User interface change data:
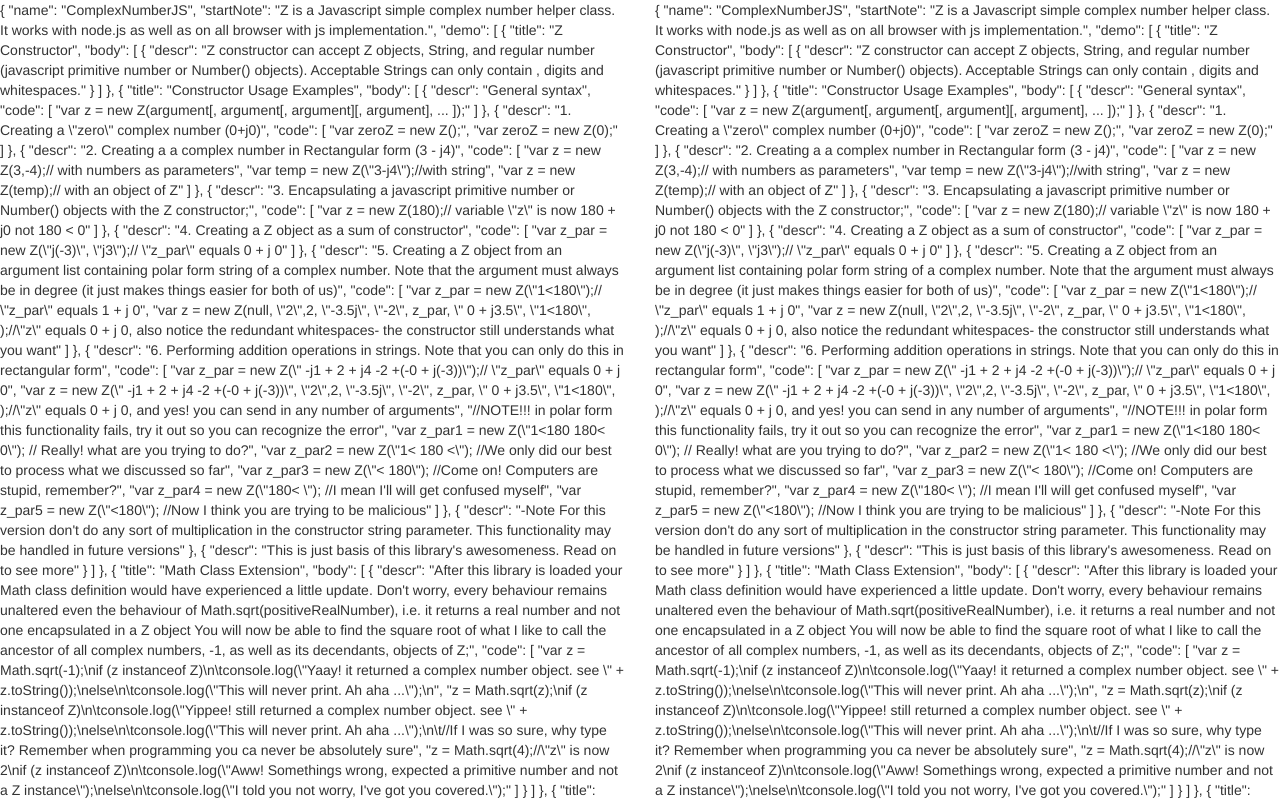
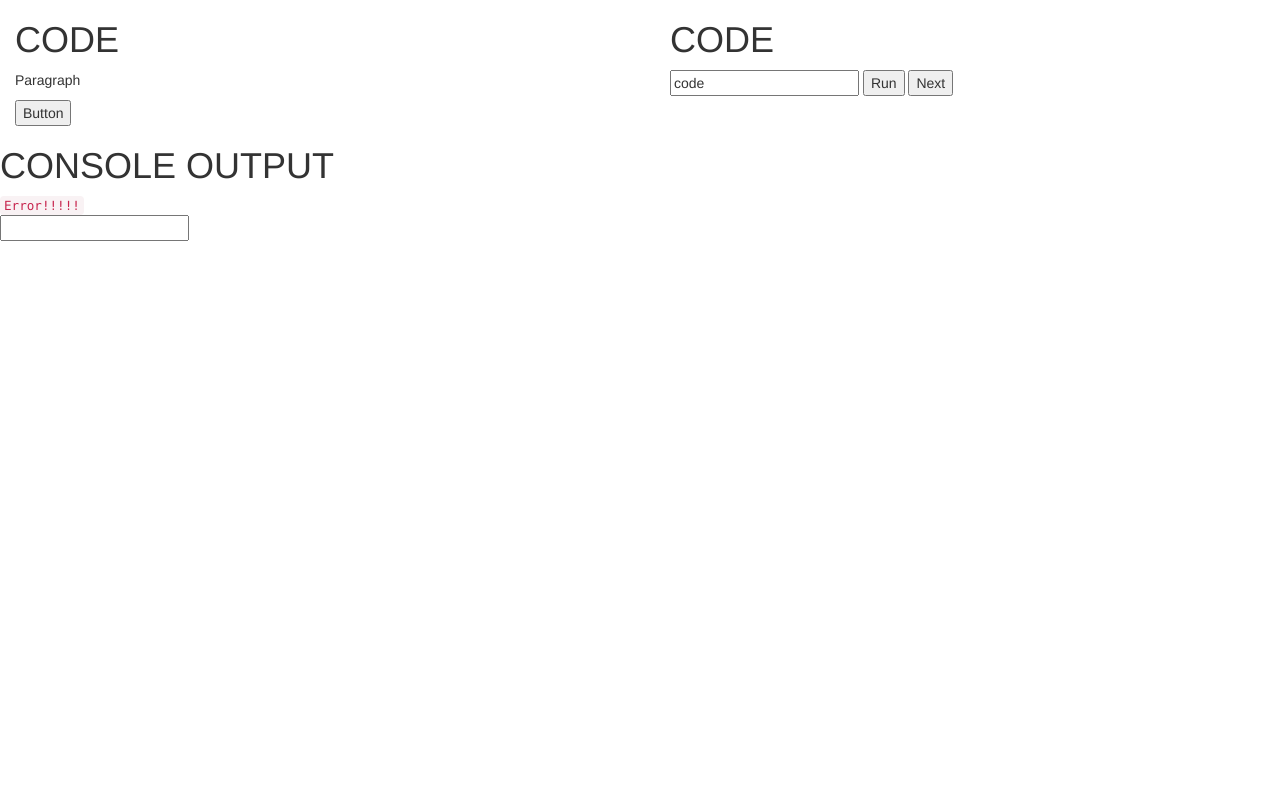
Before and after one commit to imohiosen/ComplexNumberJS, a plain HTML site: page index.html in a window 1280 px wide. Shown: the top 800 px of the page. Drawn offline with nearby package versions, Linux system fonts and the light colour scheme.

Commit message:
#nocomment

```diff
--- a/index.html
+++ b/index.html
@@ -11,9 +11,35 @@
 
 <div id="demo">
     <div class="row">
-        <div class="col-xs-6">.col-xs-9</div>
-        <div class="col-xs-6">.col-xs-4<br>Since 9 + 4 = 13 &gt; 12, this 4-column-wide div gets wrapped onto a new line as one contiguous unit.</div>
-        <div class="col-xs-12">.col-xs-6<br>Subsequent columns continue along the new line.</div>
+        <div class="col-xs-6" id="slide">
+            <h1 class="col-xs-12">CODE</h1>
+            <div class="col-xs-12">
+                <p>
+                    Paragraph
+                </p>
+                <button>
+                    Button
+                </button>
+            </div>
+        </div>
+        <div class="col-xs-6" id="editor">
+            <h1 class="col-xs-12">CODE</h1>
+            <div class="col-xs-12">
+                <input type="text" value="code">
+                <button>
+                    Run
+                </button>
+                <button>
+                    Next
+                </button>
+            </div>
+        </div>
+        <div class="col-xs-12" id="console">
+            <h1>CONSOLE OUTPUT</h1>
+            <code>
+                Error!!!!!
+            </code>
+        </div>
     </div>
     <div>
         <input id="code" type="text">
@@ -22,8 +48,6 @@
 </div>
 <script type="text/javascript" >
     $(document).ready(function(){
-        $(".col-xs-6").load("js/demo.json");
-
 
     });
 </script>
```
---
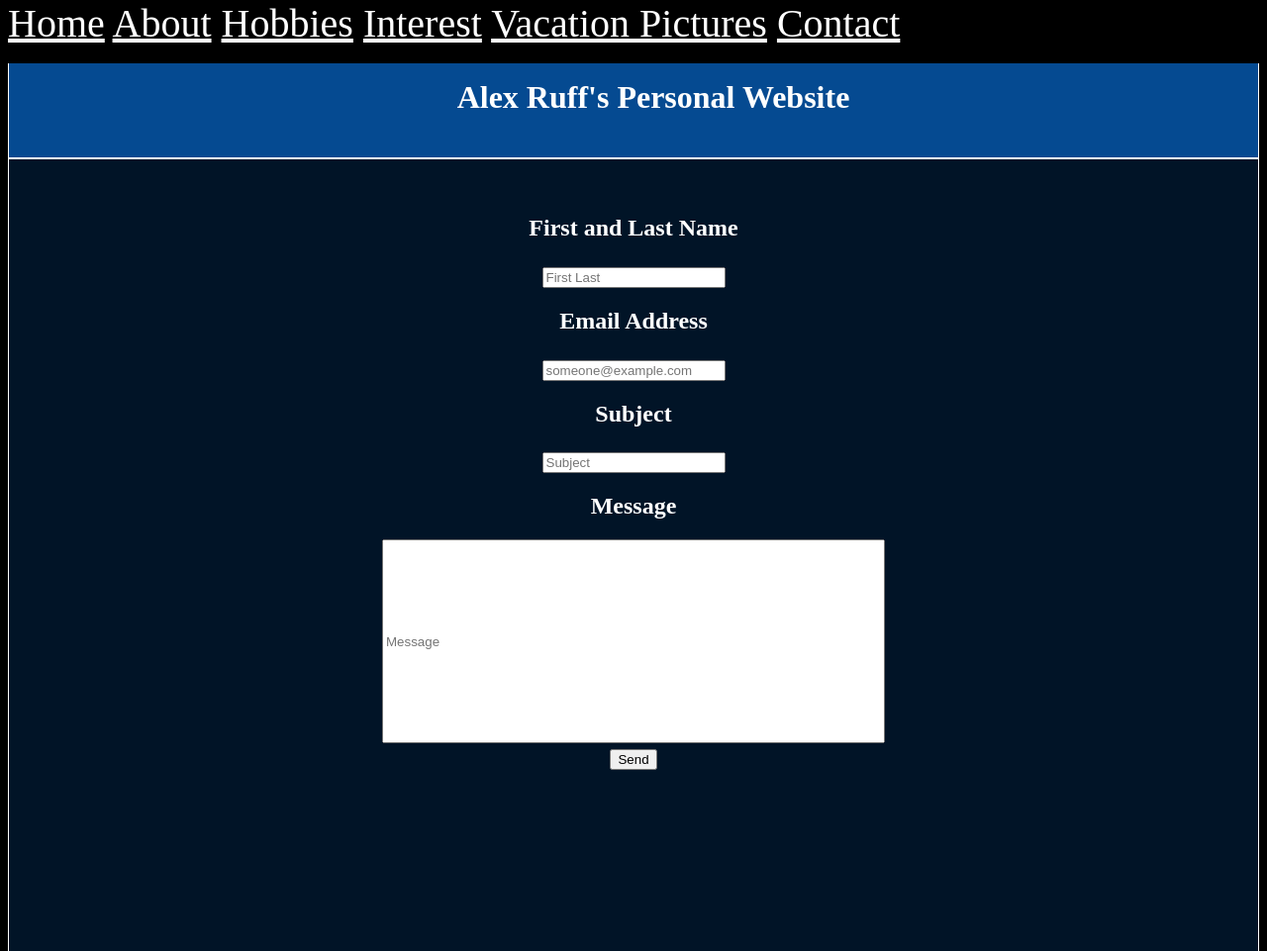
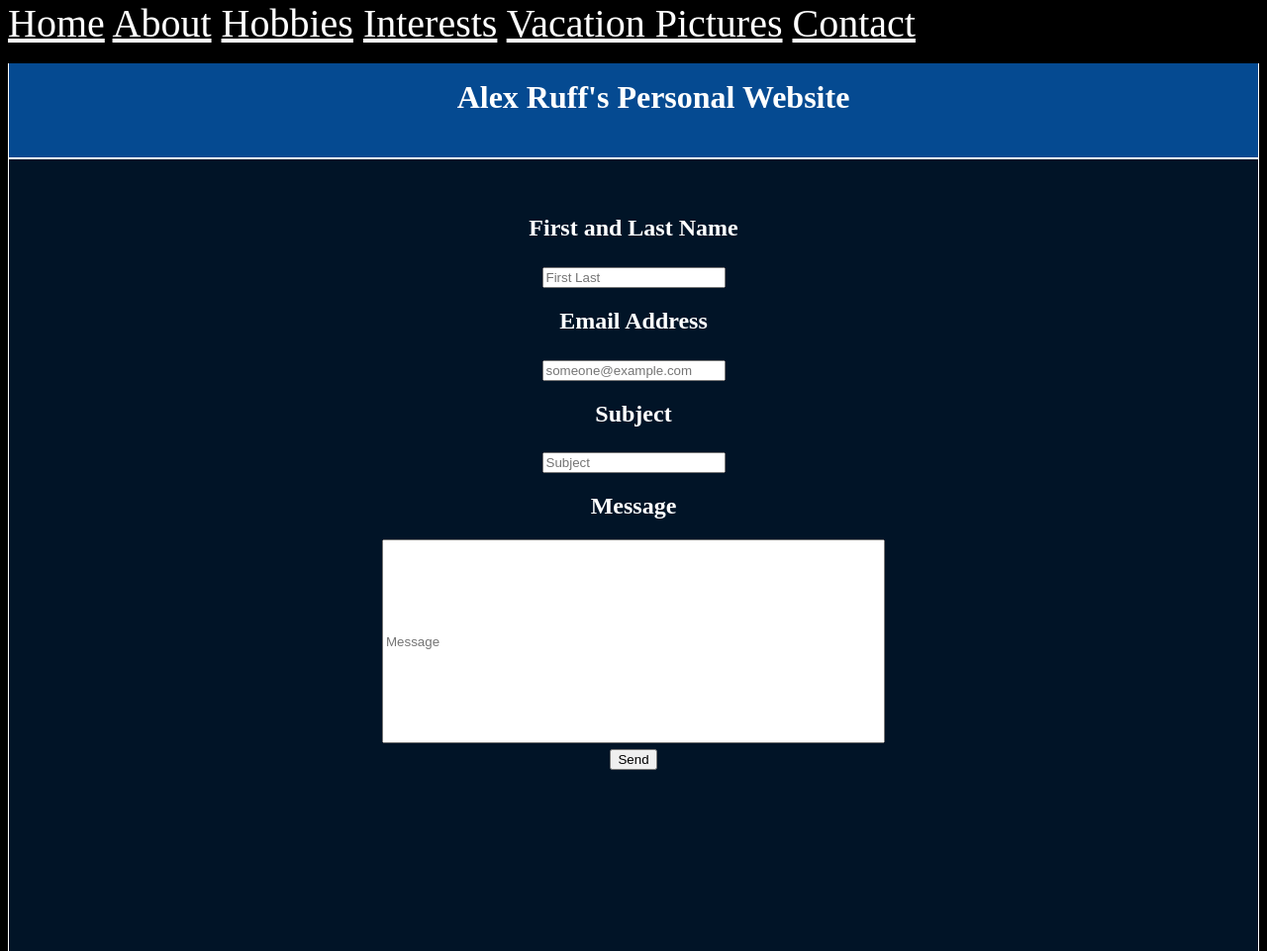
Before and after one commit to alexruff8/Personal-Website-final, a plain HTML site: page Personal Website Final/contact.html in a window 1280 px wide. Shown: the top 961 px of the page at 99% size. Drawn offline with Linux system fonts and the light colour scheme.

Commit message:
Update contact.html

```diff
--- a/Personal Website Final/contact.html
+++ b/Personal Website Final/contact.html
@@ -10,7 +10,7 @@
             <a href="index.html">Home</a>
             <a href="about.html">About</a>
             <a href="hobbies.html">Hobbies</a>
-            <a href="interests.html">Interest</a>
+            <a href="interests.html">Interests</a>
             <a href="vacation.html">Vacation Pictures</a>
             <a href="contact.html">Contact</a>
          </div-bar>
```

→ Your assignment:
Only lines that include "text" belong in the answer; return them from the entries above.

→ Answer to this task:
+                <input type="text" value="code">
         <input id="code" type="text">
 <script type="text/javascript" >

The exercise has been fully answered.